[Stored items from a collection]
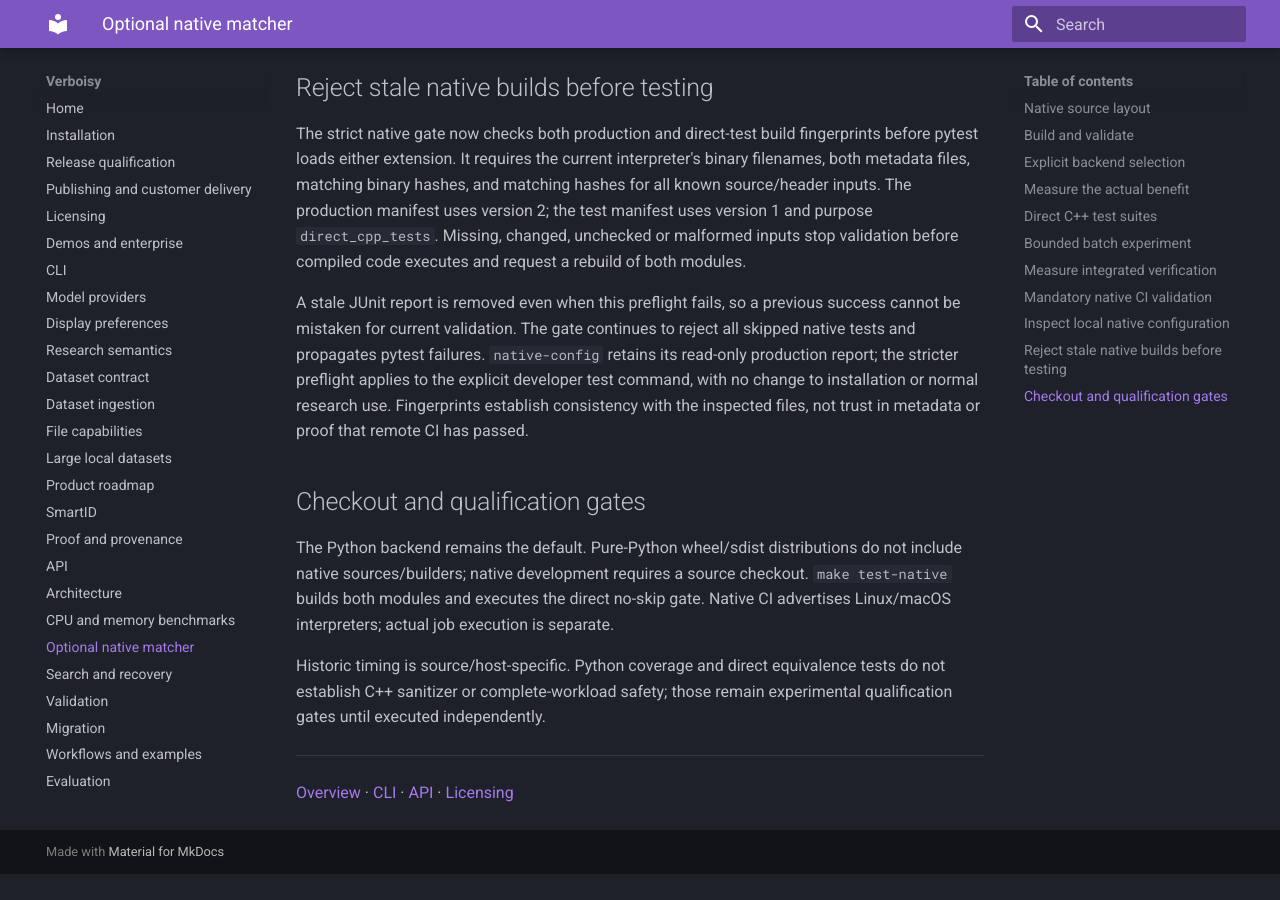
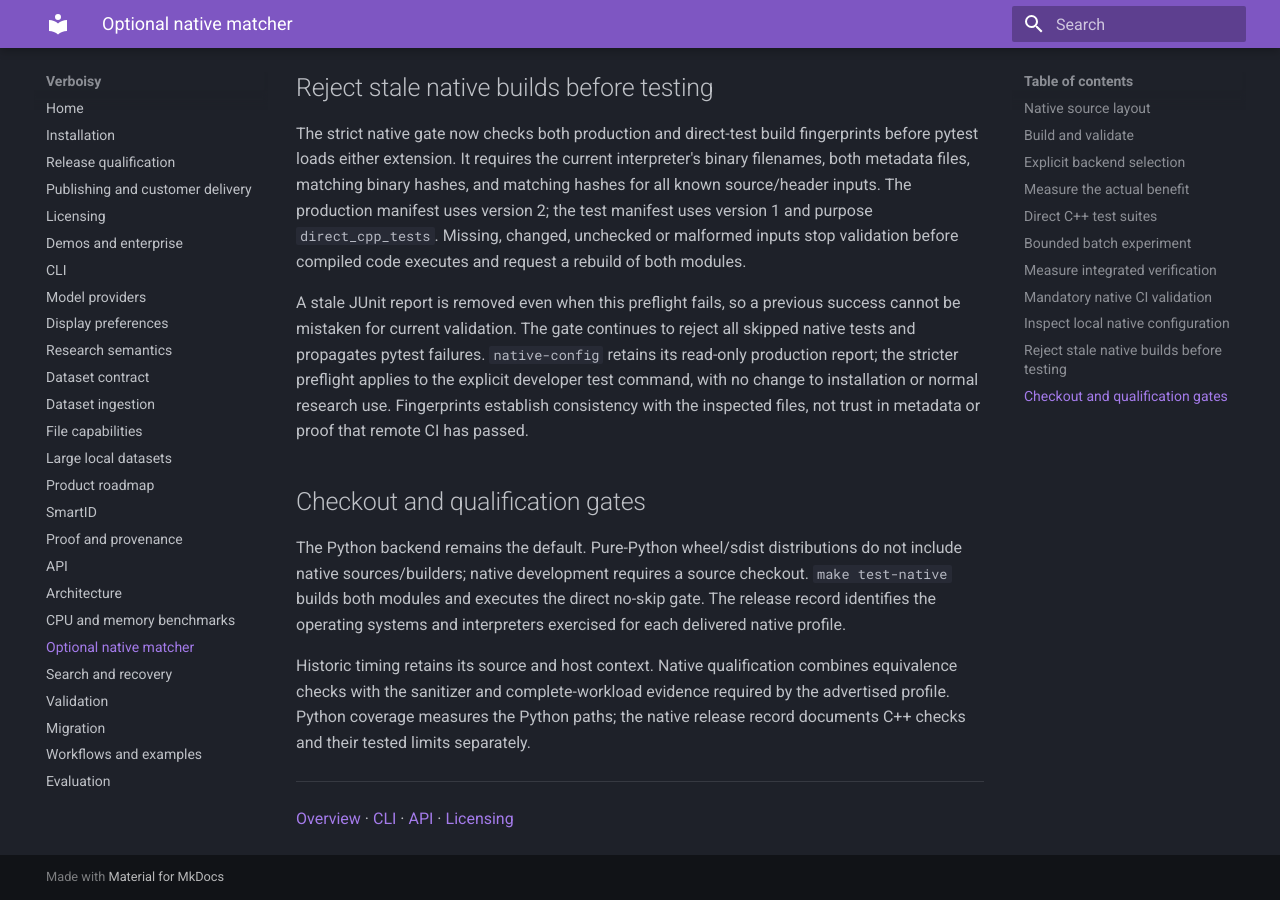
Before and after one commit to EmanueleTorrisi/verboisy, an MkDocs documentation site: the page built from docs/native.md, in a window 1280 px wide and 900 px high, scrolled down 6375 px. Built offline with MkDocs 1.6.1 and Material for MkDocs 9.7.7, drawn with Linux system fonts in a browser that asks for light colours; before the commit the page ends 7249 px from its top, so only the background shows below that.

Commit message:
docs(native): describe evidence for supported native execution profiles

```diff
--- a/docs/native.md
+++ b/docs/native.md
@@ -292,11 +292,13 @@ metadata or proof that remote CI has passed.
 The Python backend remains the default. Pure-Python wheel/sdist distributions do
 not include native sources/builders; native development requires a source checkout.
 `make test-native` builds both modules and executes the direct no-skip gate.
-Native CI advertises Linux/macOS interpreters; actual job execution is separate.
+The release record identifies the operating systems and interpreters exercised
+for each delivered native profile.
 
-Historic timing is source/host-specific. Python coverage and direct equivalence tests
-do not establish C++ sanitizer or complete-workload safety; those remain experimental
-qualification gates until executed independently.
+Historic timing retains its source and host context. Native qualification combines
+equivalence checks with the sanitizer and complete-workload evidence required by
+the advertised profile. Python coverage measures the Python paths; the native
+release record documents C++ checks and their tested limits separately.
 
 ---
 
```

**Your instructions:** Hand back the data exactly as it appears, with all pictures cut.

**Written solution:**
Before and after one commit to EmanueleTorrisi/verboisy, an MkDocs documentation site: the page built from docs/native.md, in a window 1280 px wide and 900 px high, scrolled down 6375 px. Built offline with MkDocs 1.6.1 and Material for MkDocs 9.7.7, drawn with Linux system fonts in a browser that asks for light colours; before the commit the page ends 7249 px from its top, so only the background shows below that.

Commit message:
docs(native): describe evidence for supported native execution profiles

```diff
--- a/docs/native.md
+++ b/docs/native.md
@@ -292,11 +292,13 @@ metadata or proof that remote CI has passed.
 The Python backend remains the default. Pure-Python wheel/sdist distributions do
 not include native sources/builders; native development requires a source checkout.
 `make test-native` builds both modules and executes the direct no-skip gate.
-Native CI advertises Linux/macOS interpreters; actual job execution is separate.
+The release record identifies the operating systems and interpreters exercised
+for each delivered native profile.
 
-Historic timing is source/host-specific. Python coverage and direct equivalence tests
-do not establish C++ sanitizer or complete-workload safety; those remain experimental
-qualification gates until executed independently.
+Historic timing retains its source and host context. Native qualification combines
+equivalence checks with the sanitizer and complete-workload evidence required by
+the advertised profile. Python coverage measures the Python paths; the native
+release record documents C++ checks and their tested limits separately.
 
 ---
 
```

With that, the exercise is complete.